SAN ANTONIO – At a time when many businesses remained closed due to the coronavirus pandemic, a small church in southeast Bexar County was making sure its monthly food pantry was open for business.
About a dozen volunteers set out on a mission Wednesday morning in the parking lot of Resurrection United Methodist Church, filling boxes and bags with food donated by the San Antonio Food Bank.
They were preparing for the drive-thru giveaway, something the church has been offering the surrounding community for the past 32 years.
“In a typical serve, we’ll serve 100-120 families,” Pastor Tim Adams said. “Each family gets about enough food to feed a family of four for an entire week.”
This time around, though, Adams admitted he wasn’t quite sure what to expect. This was the first time his church held the food pantry since the pandemic began, causing people everywhere to lose their jobs.
“I travel this street a lot and I’ve never seen the line this long,” said Tina Dietrich, one of those who showed up to volunteer.
Long before the event began, cars had lined up, stretching about a half-mile down New Sulphur Springs Road.
Some people said they had arrived more than 12 hours early.
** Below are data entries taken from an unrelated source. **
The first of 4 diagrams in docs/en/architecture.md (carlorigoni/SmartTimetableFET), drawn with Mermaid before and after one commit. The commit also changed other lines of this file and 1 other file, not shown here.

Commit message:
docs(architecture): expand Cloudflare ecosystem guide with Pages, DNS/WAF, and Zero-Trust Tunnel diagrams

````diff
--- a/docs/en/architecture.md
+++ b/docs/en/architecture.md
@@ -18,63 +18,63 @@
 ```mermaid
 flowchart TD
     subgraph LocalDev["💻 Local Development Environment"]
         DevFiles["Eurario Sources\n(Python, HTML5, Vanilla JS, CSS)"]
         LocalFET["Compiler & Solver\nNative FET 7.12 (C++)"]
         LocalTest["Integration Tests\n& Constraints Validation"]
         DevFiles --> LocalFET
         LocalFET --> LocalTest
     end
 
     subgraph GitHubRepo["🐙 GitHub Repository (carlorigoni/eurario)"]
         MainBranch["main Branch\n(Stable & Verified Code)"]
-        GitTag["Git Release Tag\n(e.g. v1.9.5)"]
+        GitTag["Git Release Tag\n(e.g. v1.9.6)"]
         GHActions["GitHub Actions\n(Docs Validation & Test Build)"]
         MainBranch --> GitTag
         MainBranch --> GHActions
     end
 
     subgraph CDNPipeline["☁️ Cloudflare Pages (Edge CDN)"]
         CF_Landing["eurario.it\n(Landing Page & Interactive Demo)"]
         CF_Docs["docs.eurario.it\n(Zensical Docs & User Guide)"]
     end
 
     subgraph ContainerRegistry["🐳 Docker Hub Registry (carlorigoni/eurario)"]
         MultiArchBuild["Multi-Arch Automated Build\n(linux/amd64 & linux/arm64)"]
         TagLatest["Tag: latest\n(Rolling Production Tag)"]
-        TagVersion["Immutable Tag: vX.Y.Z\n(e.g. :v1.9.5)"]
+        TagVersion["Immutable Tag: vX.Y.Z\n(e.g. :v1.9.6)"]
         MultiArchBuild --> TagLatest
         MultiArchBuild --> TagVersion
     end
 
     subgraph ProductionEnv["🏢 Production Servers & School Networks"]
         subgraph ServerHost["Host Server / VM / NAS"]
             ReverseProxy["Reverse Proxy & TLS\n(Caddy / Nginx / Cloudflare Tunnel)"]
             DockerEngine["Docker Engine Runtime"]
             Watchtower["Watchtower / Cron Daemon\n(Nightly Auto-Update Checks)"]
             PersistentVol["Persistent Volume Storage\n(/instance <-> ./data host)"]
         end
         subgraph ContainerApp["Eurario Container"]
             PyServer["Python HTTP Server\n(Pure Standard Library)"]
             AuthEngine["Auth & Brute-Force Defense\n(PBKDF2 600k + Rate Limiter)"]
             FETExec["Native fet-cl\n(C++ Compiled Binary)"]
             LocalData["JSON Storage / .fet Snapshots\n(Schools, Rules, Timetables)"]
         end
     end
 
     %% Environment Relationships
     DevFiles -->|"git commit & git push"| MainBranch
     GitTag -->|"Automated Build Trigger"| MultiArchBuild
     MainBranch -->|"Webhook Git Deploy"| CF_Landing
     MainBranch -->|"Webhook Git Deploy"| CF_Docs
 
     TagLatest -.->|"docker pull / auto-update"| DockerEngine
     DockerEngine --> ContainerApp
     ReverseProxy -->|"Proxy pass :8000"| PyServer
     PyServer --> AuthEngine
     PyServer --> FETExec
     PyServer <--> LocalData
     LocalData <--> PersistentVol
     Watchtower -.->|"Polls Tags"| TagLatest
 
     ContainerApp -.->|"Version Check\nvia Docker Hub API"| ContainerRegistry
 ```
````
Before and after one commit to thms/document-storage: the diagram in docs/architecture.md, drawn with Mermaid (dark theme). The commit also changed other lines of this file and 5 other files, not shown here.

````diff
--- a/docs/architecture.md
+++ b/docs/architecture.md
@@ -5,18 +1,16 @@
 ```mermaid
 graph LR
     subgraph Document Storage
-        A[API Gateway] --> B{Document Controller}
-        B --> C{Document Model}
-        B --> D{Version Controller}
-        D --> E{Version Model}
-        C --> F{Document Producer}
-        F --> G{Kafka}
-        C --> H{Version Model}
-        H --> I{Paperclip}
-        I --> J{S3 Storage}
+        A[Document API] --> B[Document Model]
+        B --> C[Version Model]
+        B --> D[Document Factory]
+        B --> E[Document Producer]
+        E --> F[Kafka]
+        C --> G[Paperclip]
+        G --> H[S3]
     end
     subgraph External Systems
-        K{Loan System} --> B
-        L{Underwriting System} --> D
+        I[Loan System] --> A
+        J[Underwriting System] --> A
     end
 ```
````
“The need is everywhere in San Antonio, including all the way out here,” said Lisa Granato, another volunteer.
Both Granato and Dietrich usually work as nurses in the East Central Independent School District. With schools closed, they were looking for ways to volunteer their time.
“We’re giving to our community,” Granato said. “This is what we do in a time of need.”
Adams said people from two other nearby churches as well as community groups also pitched in to help.
Resurrection United Methodist is one of only a few churches that are still conducting their own food pantries during this pandemic.
While most others have directed their clients to the San Antonio Food Bank’s mega distribution events, Adams said what he is doing is badly needed by his close-knit community.
“Those big mega serves, some of these folks, it’s prohibitive,” he said. “Just in terms of the logistics of it, being able to drive that far away. “
Instead, Adams says his church will make sure this help keeps coming to that corner of the community as long as it is needed.